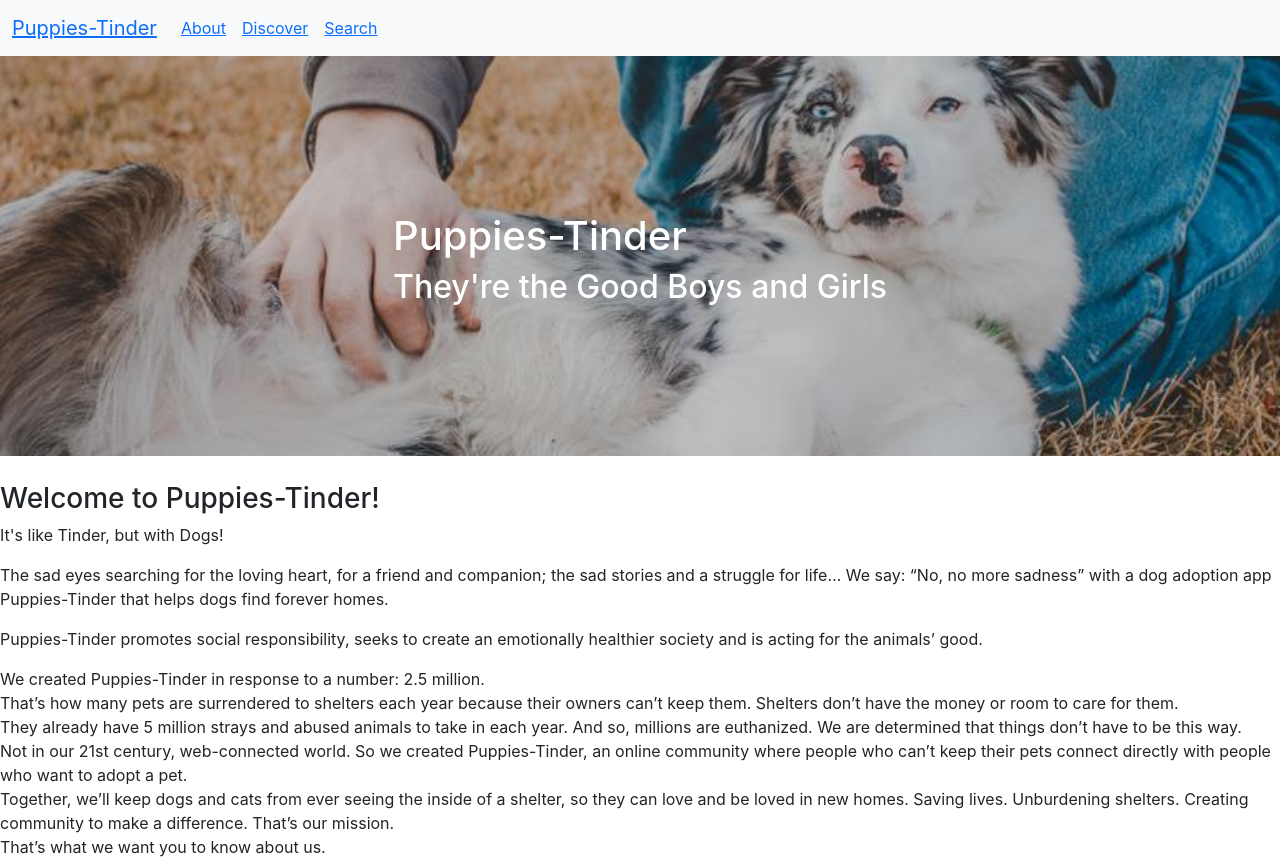
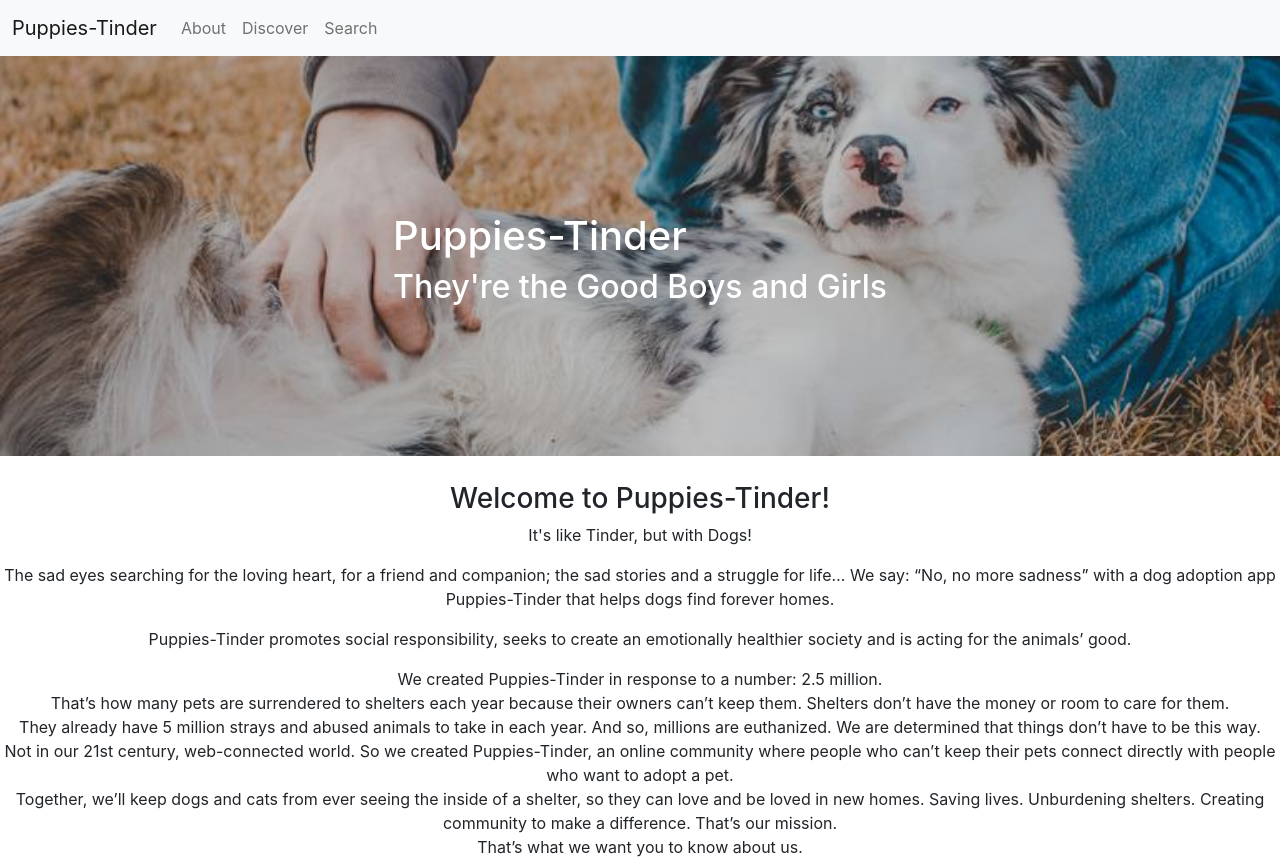
Before and after one commit to MykeSelivanov/puppies-tinder, a React (Create React App) app: page / in a window 1280 px wide. Built offline with nearby package versions, Linux system fonts and the light colour scheme.

Commit message:
updating navbar

```diff
--- a/src/App.js
+++ b/src/App.js
@@ -18,9 +18,7 @@ import {
 function App() {
   return (
     <Router>
-      <div className="App">
-        <Header />
-      </div>
+      <Header />
       <Switch>
         <Route exact path="/" component={AboutPage} />
         <Route exact path="/about" component={AboutPage} />
--- a/src/components/AboutText.js
+++ b/src/components/AboutText.js
@@ -1,8 +1,9 @@
 import React from 'react'
+import Container from './Container'
 
 export default function AboutText() {
     return (
-        <div className="AboutText">
+        <div className="AboutText text-center">
             <h3 className="AboutHeading" style={{ "margin-top": "2%" }}>Welcome to Puppies-Tinder!</h3>
             <p className="AboutTextContent1">It's like Tinder, but with Dogs!</p>
             <p className="AboutTextContent2">The sad eyes searching for the loving heart, for a friend and companion;
@@ -22,5 +23,13 @@ export default function AboutText() {
              That’s what we want you to know about us.
             </p>
         </div>
+        // <Container>
+        //     <div className="row">
+        //         <div className="col md-12 p-4 text-center">
+        //             Lorem ipsum dolor sit amet
+        //         </div>
+
+        //     </div>
+        // </Container>
     )
 }
--- /dev/null
+++ b/src/components/Container.js
@@ -0,0 +1,6 @@
+// general app layout
+
+export default function Container(props) {
+    return <div className={`${props.fluid ? "-fluid" : ""}`} {...props}></div>
+
+}
--- a/src/components/Header.js
+++ b/src/components/Header.js
@@ -1,30 +1,60 @@
-import React from 'react';
-import { Link } from 'react-router-dom';
+import { Link, NavLink } from 'react-router-dom';
 
 export default function Header() {
     return (
         <div className="Header">
             <nav class="navbar navbar-expand-lg navbar-light bg-light">
                 <div class="container-fluid">
-                    <a class="navbar-brand" href="/"><Link to="/">Puppies-Tinder</Link></a>
+                    <Link class="navbar-brand" to="/">Puppies-Tinder</Link>
                     <button class="navbar-toggler" type="button" data-bs-toggle="collapse" data-bs-target="#navbarSupportedContent" aria-controls="navbarSupportedContent" aria-expanded="false" aria-label="Toggle navigation">
                         <span class="navbar-toggler-icon"></span>
                     </button>
                     <div class="collapse navbar-collapse" id="navbarSupportedContent">
                         <ul class="navbar-nav me-auto mb-2 mb-lg-0">
                             <li class="nav-item">
-                                <a class="nav-link" href="/about"><Link to="/about">About</Link></a>
+                               <Link class="nav-link" to="/about">About</Link>
                             </li>
                             <li class="nav-item">
-                                <a class="nav-link" href="/discover"><Link to="/discover">Discover</Link></a>
+                                <Link class="nav-link" to="/discover">Discover</Link>
                             </li>
                             <li class="nav-item">
-                                <a class="nav-link" href="/search"><Link to="/search">Search</Link></a>
+                               <Link class="nav-link" to="/search">Search</Link>
                             </li>
                         </ul>
                     </div>
                 </div>
             </nav>
         </div>
+        // <nav class="navbar navbar-expand-lg navbar-light bg-light">
+        //     <div class="container-fluid">
+        //         <a class="navbar-brand" href="#">Navbar</a>
+        //         <button class="navbar-toggler" type="button" data-bs-toggle="collapse" data-bs-target="#navbarNavDropdown" aria-controls="navbarNavDropdown" aria-expanded="false" aria-label="Toggle navigation">
+        //             <span class="navbar-toggler-icon"></span>
+        //         </button>
+        //         <div class="collapse navbar-collapse" id="navbarNavDropdown">
+        //             <ul class="navbar-nav">
+        //                 <li class="nav-item">
+        //                     <a class="nav-link active" aria-current="page" href="#">Home</a>
+        //                 </li>
+        //                 <li class="nav-item">
+        //                     <a class="nav-link" href="#">Features</a>
+        //                 </li>
+        //                 <li class="nav-item">
+        //                     <a class="nav-link" href="#">Pricing</a>
+        //                 </li>
+        //                 <li class="nav-item dropdown">
+        //                     <a class="nav-link dropdown-toggle" href="#" id="navbarDropdownMenuLink" role="button" data-bs-toggle="dropdown" aria-expanded="false">
+        //                         Dropdown link
+        //   </a>
+        //                     <ul class="dropdown-menu" aria-labelledby="navbarDropdownMenuLink">
+        //                         <li><a class="dropdown-item" href="#">Action</a></li>
+        //                         <li><a class="dropdown-item" href="#">Another action</a></li>
+        //                         <li><a class="dropdown-item" href="#">Something else here</a></li>
+        //                     </ul>
+        //                 </li>
+        //             </ul>
+        //         </div>
+        //     </div>
+        // </nav>
     )
 }
--- a/src/index.js
+++ b/src/index.js
@@ -5,9 +5,9 @@ import App from './App';
 import reportWebVitals from './reportWebVitals';
 
 ReactDOM.render(
-  <React.StrictMode>
-    <App />
-  </React.StrictMode>,
+  // <React.StrictMode>
+    <App />,
+  // </React.StrictMode>,
   document.getElementById('root')
 );
 
--- a/src/pages/AboutPage.js
+++ b/src/pages/AboutPage.js
@@ -1,13 +1,14 @@
-import React from 'react';
 import HeroText from '../components/HeroText';
 import AboutText from '../components/AboutText';
-
+import Container from '../components/Container'
 
 export default function AboutPage() {
     return (
+        <Container fluid>
         <div className="AboutPage">
             <HeroText />
             <AboutText />
         </div>
+        </Container>
     )
 }
```
Also changed, not shown: src/components/Button.js (added).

+ + + +

TASK BRIEF: Wherever the string "AboutPage" appears in a line above, copy that line.

ANSWER SECTION:
         <Route exact path="/" component={AboutPage} />
         <Route exact path="/about" component={AboutPage} />
--- a/src/pages/AboutPage.js
+++ b/src/pages/AboutPage.js
 export default function AboutPage() {
         <div className="AboutPage">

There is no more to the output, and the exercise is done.